How does this position fit into your future academic plans?
Being a Writing Fellow definitely has quite directly applicable skills for the general research and writing-heavy undergraduate program at Princeton. Further, as someone thinking about graduate school and research-based career opportunities, I’m excited that my work helps me refine my ability to build arguments and articulate them in a clear manner. On a more general level, I think my approach to academic research has sharpened regardless of whether there’s a lot of writing involved. The more papers I workshop, the more convinced I am that writing rarely comes down to the mechanics of punching out lines of text in the voice of a “serious academic writer.” Rather, writing is centered around the clarity and quality of an argument, which is important in any type of research. In other words, I think working as a Writing Fellow has made me a stronger academic thinker and helped me grow as a student.
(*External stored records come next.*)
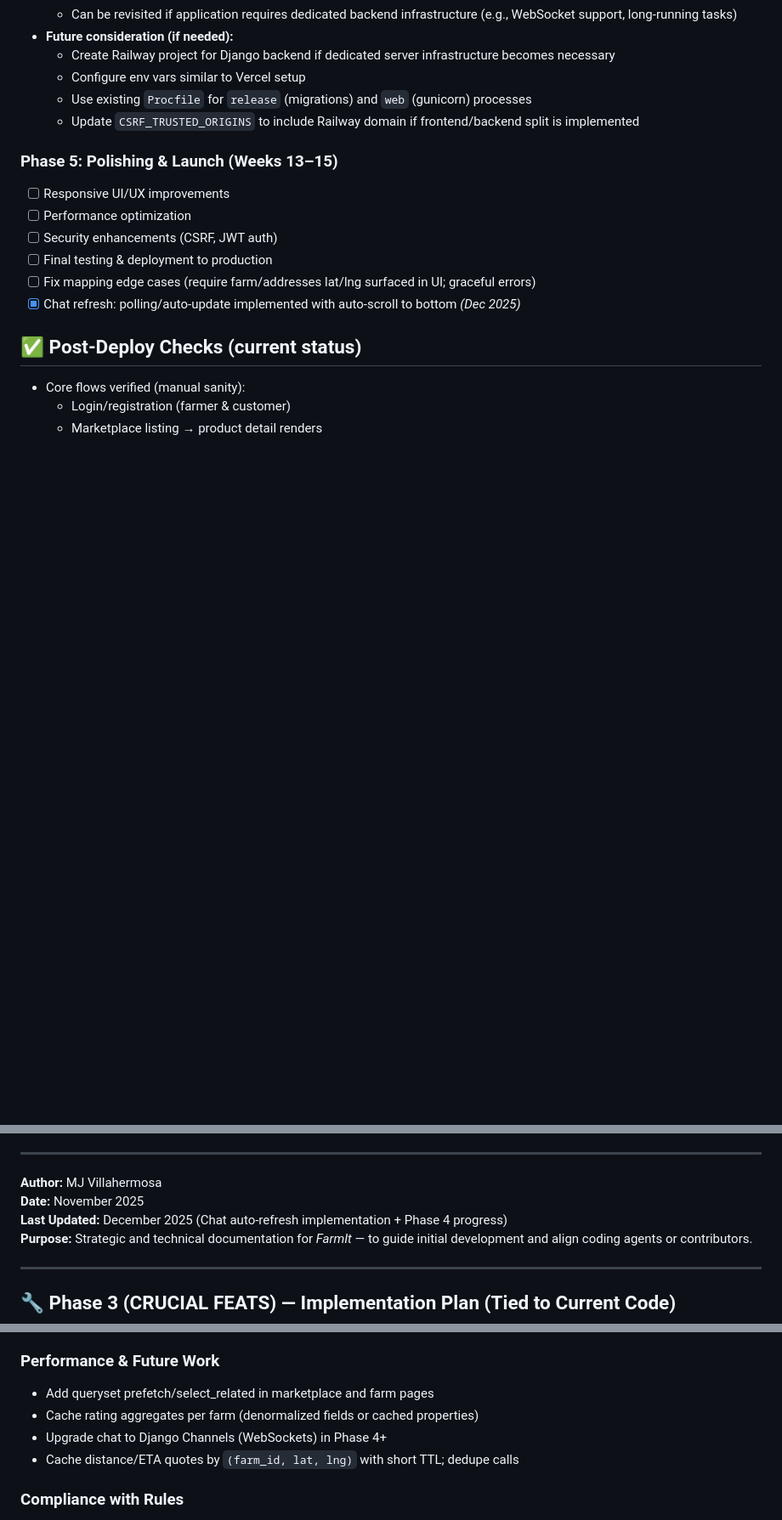
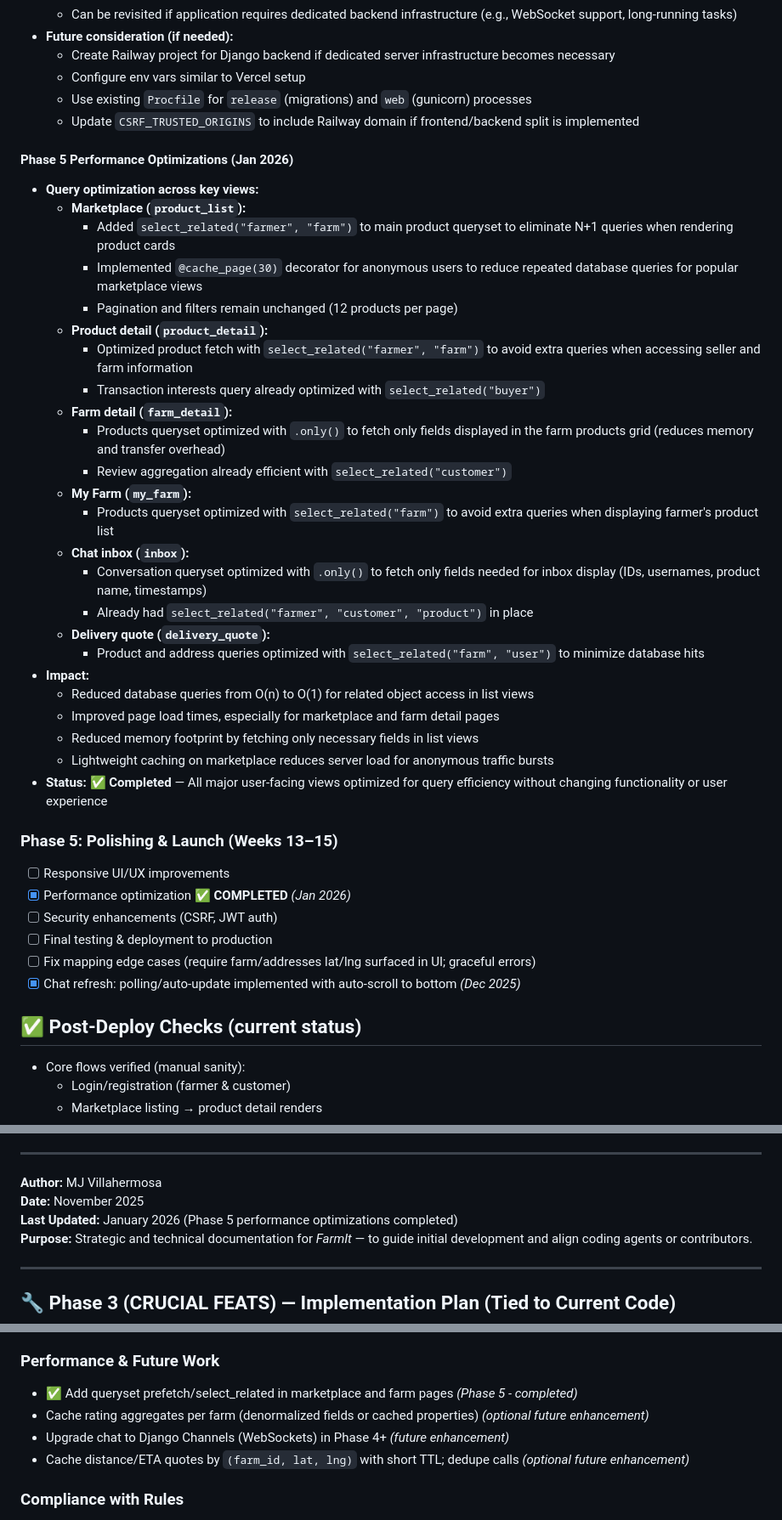
Before and after one commit to Kzu0-afk/farmIT-main, a Markdown page: FarmIT_COMPREHENSIVE.MD, 3 parts joined by grey strips. Shown at 85% size. Drawn GitHub-style; blank space fills up the shorter version.

Commit message:
Updated the markdown file after performance optimization.

```diff
--- a/FarmIT_COMPREHENSIVE.MD
+++ b/FarmIT_COMPREHENSIVE.MD
@@ -306,9 +306,35 @@ Backend (Django on Railway) ↔ Supabase (Database)
   - Use existing `Procfile` for `release` (migrations) and `web` (gunicorn) processes
   - Update `CSRF_TRUSTED_ORIGINS` to include Railway domain if frontend/backend split is implemented
 
+#### Phase 5 Performance Optimizations (Jan 2026)
+- **Query optimization across key views:**
+  - **Marketplace (`product_list`):**
+    - Added `select_related("farmer", "farm")` to main product queryset to eliminate N+1 queries when rendering product cards
+    - Implemented `@cache_page(30)` decorator for anonymous users to reduce repeated database queries for popular marketplace views
+    - Pagination and filters remain unchanged (12 products per page)
+  - **Product detail (`product_detail`):**
+    - Optimized product fetch with `select_related("farmer", "farm")` to avoid extra queries when accessing seller and farm information
+    - Transaction interests query already optimized with `select_related("buyer")`
+  - **Farm detail (`farm_detail`):**
+    - Products queryset optimized with `.only()` to fetch only fields displayed in the farm products grid (reduces memory and transfer overhead)
+    - Review aggregation already efficient with `select_related("customer")`
+  - **My Farm (`my_farm`):**
+    - Products queryset optimized with `select_related("farm")` to avoid extra queries when displaying farmer's product list
+  - **Chat inbox (`inbox`):**
+    - Conversation queryset optimized with `.only()` to fetch only fields needed for inbox display (IDs, usernames, product name, timestamps)
+    - Already had `select_related("farmer", "customer", "product")` in place
+  - **Delivery quote (`delivery_quote`):**
+    - Product and address queries optimized with `select_related("farm", "user")` to minimize database hits
+- **Impact:**
+  - Reduced database queries from O(n) to O(1) for related object access in list views
+  - Improved page load times, especially for marketplace and farm detail pages
+  - Reduced memory footprint by fetching only necessary fields in list views
+  - Lightweight caching on marketplace reduces server load for anonymous traffic bursts
+- **Status:** ✅ **Completed** — All major user-facing views optimized for query efficiency without changing functionality or user experience
+
 ### **Phase 5: Polishing & Launch (Weeks 13–15)**
 - [ ] Responsive UI/UX improvements
-- [ ] Performance optimization
+- [x] Performance optimization ✅ **COMPLETED** *(Jan 2026)*
 - [ ] Security enhancements (CSRF, JWT auth)
 - [ ] Final testing & deployment to production
 - [ ] Fix mapping edge cases (require farm/addresses lat/lng surfaced in UI; graceful errors)
@@ -379,7 +405,7 @@ If validated regionally, FarmIt can evolve into:
 
 **Author:** MJ Villahermosa
 **Date:** November 2025
-**Last Updated:** December 2025 (Chat auto-refresh implementation + Phase 4 progress)
+**Last Updated:** January 2026 (Phase 5 performance optimizations completed)
 **Purpose:** Strategic and technical documentation for *FarmIt* — to guide initial development and align coding agents or contributors.
 
 
@@ -490,10 +516,10 @@ If validated regionally, FarmIt can evolve into:
 9) ⏳ Add indexes for filters and highlights; spatial-friendly indexes on `(latitude, longitude)` - **OPTIONAL** (can be added during Phase 4 optimization)
 
 ### Performance & Future Work
-- Add queryset prefetch/select_related in marketplace and farm pages
-- Cache rating aggregates per farm (denormalized fields or cached properties)
-- Upgrade chat to Django Channels (WebSockets) in Phase 4+
-- Cache distance/ETA quotes by `(farm_id, lat, lng)` with short TTL; dedupe calls
+- ✅ Add queryset prefetch/select_related in marketplace and farm pages *(Phase 5 - completed)*
+- Cache rating aggregates per farm (denormalized fields or cached properties) *(optional future enhancement)*
+- Upgrade chat to Django Channels (WebSockets) in Phase 4+ *(future enhancement)*
+- Cache distance/ETA quotes by `(farm_id, lat, lng)` with short TTL; dedupe calls *(optional future enhancement)*
 
 ### Compliance with Rules
 - Infrastructure: aligns to project goals and existing Django stack
```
Writing Center Fellows can thus provide a wide range of support at any given point of the academic research and writing process. As Johanne highlights, Writing Center conferences do not require a finished product–students are encouraged to come seek advice in the process of formulating their thesis or to simply talk through their ideas with a Fellow. And especially for student-held positions like Writing Fellows, guiding other students in the writing process and aiding them in their independent research can be a highly informative experience for the fellow’s own academic and research pursuits. If you’d be interested in being a 2020-2021 Writing Fellow, you can check here for the application deadlines in Spring 2020!
— Soo Young Yun, Humanities Correspondent